Keith Gessen is a writer, editor, and the co-founder of the literary magazine n+1. In 2018 he published a novel called A Terrible Country, about a character called Andrei Kaplan who moves to Moscow to care for his aging grandmother. In one chapter, Andrei is attempting to throw his grandmother a birthday party. Guests are arriving soon, but there is a problem with the sink. It is clogged. He attempts to fix the problem: “I took my glass with water and angled some into that pipe. In it went, but I could not see the other side. The other side was - I had no idea where. Outdoors? Under the apartment? I mean, both. The answer had to be both. The pipes must have been in between the walls and the floors, eventually connecting to a larger pipe under the street. That was the only possibility. And the pipes from the street went - I did not know. That was beyond my pay grade. Into the river? It didn’t matter. I just had to clear this one clog.”
Takuro Yamashita is the main character in Unagi or The Eel, which was directed by Shohei Imamura and released in 1997. He has a pet eel who he talks to because he murdered his wife, so he can’t talk to her anymore. He murdered his wife because when he would go away on fishing trips and couldn’t see her, she would sleep with another man. He spent eight years in prison after the murder, where he kept the eel in a pond. Pets weren’t allowed but the guards pretended it was theirs. Once he accepts his murderous past and falls in love with someone new, he doesn't need to talk to the eel anymore, so he releases the eel into the river. He explains one more thing to the eel before it goes, which is that he and the eel are connected because they have both experienced a confusing paternity issue. The eel’s issue is that it doesn't know which sperm fertilized it when it was still an egg.* Takuro Yamashita’s issue is that he cannot tell anyone that the sperm that fertilised the egg inside the woman he’s now in love with was originally inside a man who he doesn’t like and who punched him. But he’s going to raise the child anyway and keep the paternity a secret. He tells the eel about their connection while standing in the boat after putting the eel back in the river.

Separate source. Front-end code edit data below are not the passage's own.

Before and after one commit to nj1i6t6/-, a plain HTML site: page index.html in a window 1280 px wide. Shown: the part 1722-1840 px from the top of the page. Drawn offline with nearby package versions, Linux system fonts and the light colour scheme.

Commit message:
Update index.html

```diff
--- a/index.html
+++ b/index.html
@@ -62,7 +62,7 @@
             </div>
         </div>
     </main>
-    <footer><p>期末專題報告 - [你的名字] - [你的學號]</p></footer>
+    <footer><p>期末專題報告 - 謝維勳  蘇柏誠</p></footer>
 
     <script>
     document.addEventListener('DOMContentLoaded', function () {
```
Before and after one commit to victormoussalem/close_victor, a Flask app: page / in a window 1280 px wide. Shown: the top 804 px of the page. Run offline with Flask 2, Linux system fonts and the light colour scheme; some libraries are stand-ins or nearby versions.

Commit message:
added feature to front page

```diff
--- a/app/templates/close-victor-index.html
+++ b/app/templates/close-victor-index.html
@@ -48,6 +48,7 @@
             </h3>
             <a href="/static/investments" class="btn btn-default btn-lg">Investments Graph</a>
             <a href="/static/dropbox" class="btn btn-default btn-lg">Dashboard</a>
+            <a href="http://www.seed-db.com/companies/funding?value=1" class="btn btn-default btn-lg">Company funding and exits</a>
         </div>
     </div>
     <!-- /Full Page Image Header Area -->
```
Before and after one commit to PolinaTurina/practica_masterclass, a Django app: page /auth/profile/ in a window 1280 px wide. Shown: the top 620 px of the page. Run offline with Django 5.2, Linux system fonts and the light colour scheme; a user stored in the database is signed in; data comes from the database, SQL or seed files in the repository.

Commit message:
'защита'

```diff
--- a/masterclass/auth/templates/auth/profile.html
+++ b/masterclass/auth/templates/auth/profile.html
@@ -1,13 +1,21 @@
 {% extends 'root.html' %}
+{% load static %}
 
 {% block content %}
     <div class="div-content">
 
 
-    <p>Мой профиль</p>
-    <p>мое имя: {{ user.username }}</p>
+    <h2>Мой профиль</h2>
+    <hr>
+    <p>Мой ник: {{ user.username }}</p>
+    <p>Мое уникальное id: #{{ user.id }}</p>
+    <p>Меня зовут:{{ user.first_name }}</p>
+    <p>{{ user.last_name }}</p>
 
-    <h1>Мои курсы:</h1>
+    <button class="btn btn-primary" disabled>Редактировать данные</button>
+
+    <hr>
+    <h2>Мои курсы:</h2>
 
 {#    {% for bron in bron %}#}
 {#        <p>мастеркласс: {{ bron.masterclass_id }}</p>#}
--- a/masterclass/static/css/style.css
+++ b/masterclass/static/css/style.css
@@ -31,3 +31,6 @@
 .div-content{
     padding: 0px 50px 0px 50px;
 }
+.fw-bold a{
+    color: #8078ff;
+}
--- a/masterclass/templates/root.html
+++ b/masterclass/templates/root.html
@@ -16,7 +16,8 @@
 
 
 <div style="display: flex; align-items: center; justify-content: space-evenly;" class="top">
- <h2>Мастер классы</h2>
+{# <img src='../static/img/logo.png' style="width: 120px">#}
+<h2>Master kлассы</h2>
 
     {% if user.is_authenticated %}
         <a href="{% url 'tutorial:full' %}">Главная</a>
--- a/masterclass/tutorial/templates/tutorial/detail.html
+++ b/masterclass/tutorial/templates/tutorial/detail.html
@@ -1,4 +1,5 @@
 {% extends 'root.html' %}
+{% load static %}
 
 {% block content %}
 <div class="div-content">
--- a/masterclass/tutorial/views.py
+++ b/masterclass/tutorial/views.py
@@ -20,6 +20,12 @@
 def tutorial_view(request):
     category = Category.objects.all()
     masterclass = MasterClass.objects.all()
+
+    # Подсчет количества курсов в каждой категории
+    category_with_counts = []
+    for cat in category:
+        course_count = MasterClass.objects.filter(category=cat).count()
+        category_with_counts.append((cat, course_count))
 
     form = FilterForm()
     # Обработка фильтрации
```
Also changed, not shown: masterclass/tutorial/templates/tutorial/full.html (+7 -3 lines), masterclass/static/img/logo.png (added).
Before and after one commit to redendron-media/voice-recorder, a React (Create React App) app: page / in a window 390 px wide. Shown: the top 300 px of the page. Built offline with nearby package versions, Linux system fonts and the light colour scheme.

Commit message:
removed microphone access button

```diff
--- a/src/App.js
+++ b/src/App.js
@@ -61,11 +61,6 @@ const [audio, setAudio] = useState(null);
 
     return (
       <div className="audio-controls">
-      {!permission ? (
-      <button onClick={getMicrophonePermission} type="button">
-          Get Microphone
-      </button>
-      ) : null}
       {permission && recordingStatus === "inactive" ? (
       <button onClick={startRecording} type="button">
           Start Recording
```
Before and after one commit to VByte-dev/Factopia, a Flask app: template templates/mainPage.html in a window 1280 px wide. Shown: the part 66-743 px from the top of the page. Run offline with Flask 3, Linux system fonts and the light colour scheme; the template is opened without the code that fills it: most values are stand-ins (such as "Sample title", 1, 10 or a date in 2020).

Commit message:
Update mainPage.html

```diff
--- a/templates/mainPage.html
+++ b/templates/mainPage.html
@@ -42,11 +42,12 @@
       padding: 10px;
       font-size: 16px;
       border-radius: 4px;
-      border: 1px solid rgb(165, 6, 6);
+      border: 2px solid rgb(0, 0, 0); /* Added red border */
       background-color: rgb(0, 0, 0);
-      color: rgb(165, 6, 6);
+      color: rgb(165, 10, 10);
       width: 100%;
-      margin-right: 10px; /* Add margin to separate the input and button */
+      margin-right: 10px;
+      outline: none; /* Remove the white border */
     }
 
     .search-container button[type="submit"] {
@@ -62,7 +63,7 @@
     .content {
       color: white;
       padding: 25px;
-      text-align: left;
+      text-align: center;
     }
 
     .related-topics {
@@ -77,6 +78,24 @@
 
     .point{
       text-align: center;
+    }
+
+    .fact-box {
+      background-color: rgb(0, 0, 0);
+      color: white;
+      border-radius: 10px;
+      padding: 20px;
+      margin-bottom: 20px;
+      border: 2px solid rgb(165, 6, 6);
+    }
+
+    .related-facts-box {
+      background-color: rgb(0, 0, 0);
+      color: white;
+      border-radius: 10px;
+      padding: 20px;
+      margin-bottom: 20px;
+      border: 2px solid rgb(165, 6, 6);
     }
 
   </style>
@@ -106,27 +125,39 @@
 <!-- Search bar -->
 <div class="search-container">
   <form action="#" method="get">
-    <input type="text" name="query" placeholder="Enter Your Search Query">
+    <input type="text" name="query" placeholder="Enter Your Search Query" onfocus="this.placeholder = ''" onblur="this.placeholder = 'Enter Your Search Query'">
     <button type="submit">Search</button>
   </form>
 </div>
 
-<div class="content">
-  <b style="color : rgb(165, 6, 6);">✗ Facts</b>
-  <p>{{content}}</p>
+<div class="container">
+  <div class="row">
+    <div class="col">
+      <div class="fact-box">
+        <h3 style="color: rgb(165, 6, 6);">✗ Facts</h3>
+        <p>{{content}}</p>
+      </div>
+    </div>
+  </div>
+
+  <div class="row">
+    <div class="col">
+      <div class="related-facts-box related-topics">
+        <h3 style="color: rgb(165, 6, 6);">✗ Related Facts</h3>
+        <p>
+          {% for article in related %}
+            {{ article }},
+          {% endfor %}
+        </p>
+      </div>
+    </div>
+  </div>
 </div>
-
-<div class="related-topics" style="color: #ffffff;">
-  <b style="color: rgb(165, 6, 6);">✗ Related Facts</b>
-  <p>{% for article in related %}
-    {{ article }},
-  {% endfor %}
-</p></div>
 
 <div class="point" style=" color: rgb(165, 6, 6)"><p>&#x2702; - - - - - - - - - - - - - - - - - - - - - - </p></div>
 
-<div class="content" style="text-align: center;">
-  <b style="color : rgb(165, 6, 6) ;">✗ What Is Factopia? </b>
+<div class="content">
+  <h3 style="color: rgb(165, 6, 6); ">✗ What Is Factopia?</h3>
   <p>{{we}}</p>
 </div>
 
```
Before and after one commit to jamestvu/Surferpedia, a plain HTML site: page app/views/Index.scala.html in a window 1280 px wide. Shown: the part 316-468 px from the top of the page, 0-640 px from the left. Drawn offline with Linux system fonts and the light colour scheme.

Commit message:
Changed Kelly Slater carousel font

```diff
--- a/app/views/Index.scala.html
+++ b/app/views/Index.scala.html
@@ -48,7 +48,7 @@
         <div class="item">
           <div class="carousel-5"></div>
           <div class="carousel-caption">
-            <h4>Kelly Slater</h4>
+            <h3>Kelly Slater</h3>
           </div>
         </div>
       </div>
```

*It’s not clear which sperm fertilised any egg that goes on to be an eel, because they have never been successfully bred in captivity. Captive female eels have given birth to live young, but the live young has never not died.